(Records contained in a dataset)

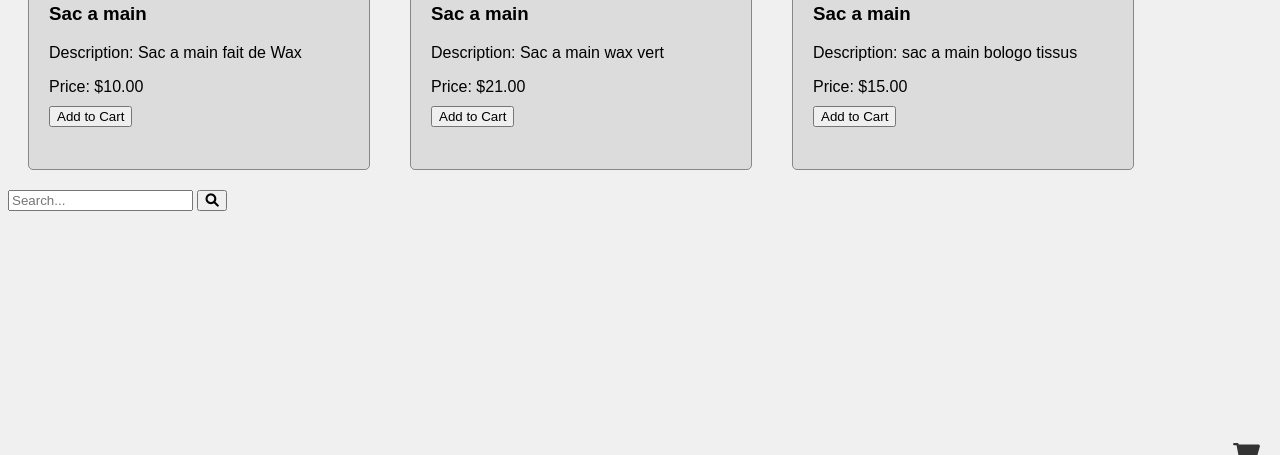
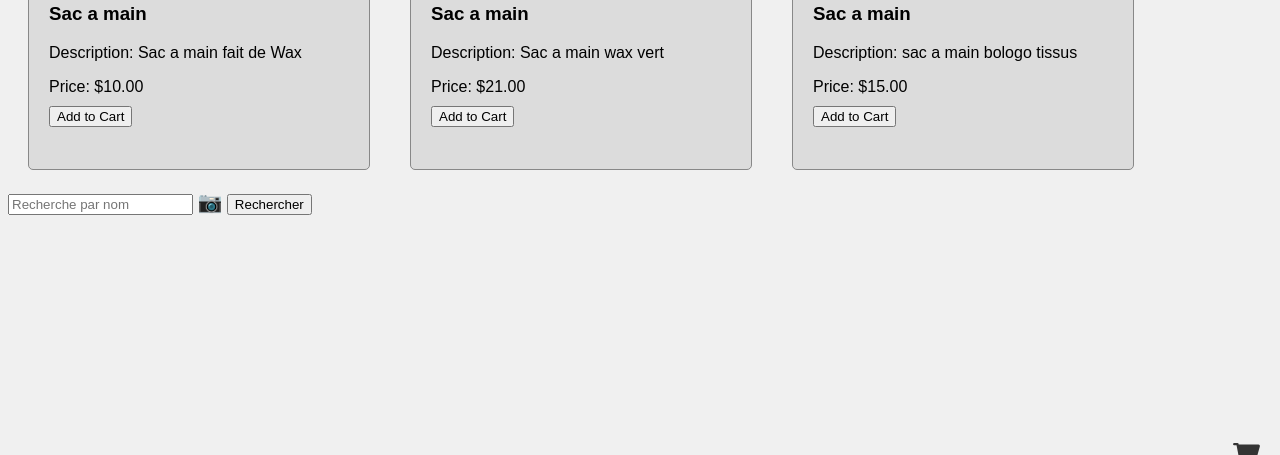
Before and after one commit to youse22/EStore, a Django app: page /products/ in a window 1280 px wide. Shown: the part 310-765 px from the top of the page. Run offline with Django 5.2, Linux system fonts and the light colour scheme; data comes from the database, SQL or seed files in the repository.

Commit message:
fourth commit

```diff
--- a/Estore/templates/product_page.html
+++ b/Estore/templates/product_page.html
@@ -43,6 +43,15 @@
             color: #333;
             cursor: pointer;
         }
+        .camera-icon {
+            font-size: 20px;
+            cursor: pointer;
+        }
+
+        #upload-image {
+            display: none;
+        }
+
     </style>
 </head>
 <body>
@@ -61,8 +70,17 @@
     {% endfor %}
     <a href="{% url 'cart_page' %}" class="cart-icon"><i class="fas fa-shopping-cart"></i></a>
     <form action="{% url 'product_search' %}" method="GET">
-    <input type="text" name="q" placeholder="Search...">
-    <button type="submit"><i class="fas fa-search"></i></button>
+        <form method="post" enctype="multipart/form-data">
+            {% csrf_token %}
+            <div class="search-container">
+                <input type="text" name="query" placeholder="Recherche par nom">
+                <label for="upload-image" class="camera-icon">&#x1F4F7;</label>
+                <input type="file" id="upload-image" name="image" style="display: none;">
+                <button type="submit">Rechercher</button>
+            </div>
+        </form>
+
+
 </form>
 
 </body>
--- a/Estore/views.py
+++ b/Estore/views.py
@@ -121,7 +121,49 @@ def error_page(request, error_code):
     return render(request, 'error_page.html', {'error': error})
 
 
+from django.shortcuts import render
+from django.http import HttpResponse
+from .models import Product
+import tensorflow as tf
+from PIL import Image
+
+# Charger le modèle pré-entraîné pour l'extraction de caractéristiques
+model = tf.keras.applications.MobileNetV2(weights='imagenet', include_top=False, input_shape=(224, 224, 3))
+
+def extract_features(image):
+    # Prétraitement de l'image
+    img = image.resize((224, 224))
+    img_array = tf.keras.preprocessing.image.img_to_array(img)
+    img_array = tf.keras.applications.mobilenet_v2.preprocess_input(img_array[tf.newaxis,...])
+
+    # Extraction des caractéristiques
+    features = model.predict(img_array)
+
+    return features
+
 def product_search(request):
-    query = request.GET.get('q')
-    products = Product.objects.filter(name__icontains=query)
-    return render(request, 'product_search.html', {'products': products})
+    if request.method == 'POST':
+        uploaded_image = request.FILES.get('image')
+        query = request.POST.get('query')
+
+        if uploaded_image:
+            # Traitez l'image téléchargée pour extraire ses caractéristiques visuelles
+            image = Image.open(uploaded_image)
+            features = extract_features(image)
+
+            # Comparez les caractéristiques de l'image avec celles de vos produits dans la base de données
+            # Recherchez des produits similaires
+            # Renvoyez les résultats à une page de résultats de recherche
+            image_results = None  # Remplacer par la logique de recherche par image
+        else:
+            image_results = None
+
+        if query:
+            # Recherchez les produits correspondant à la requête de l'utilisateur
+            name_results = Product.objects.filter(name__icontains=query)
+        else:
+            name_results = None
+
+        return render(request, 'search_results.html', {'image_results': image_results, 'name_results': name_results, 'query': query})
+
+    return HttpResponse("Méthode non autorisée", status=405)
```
--
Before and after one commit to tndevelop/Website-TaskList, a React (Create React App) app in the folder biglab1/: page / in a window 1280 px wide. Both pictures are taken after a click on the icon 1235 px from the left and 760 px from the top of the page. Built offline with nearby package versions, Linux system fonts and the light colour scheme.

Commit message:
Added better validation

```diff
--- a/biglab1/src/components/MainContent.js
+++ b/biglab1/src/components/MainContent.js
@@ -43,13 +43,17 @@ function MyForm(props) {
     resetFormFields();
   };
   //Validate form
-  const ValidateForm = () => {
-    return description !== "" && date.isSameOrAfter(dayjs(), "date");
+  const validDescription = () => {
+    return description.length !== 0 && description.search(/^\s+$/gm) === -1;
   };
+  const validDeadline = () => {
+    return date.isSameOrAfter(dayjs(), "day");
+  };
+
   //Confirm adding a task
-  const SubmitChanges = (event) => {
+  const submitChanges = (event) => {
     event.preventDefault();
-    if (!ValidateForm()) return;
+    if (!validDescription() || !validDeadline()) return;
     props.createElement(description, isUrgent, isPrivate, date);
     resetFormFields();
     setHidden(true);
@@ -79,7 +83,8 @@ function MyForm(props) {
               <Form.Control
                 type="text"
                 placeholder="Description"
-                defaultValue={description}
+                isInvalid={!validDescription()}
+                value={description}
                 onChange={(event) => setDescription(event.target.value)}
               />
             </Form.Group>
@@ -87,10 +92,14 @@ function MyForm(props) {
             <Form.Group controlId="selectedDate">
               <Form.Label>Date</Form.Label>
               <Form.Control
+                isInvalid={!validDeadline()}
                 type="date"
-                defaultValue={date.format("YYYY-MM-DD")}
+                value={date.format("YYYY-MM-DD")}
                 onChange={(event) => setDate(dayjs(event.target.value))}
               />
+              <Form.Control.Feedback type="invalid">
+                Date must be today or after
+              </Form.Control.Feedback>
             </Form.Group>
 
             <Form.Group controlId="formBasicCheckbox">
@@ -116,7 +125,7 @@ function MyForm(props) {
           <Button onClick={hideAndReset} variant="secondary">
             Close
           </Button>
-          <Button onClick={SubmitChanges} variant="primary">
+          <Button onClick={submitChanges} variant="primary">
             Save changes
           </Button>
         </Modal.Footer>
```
==
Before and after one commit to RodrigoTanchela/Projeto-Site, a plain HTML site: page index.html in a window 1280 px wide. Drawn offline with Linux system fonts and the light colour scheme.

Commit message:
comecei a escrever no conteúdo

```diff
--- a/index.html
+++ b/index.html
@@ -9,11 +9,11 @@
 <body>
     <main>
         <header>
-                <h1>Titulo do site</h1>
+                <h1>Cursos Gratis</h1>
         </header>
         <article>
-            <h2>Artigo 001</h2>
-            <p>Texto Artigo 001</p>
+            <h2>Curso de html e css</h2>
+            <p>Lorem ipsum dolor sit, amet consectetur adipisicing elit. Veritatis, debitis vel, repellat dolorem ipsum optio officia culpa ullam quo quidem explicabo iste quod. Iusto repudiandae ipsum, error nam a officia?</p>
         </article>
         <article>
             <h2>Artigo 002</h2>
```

▶ [DIRECTIONS FOR THIS TASK]:
Search the entries for the word "function" and copy every line that has it.

▶ [SOLUTION FOR THIS PROBLEM]:
@@ -43,13 +43,17 @@ function MyForm(props) {
@@ -79,7 +83,8 @@ function MyForm(props) {
@@ -87,10 +92,14 @@ function MyForm(props) {
@@ -116,7 +125,7 @@ function MyForm(props) {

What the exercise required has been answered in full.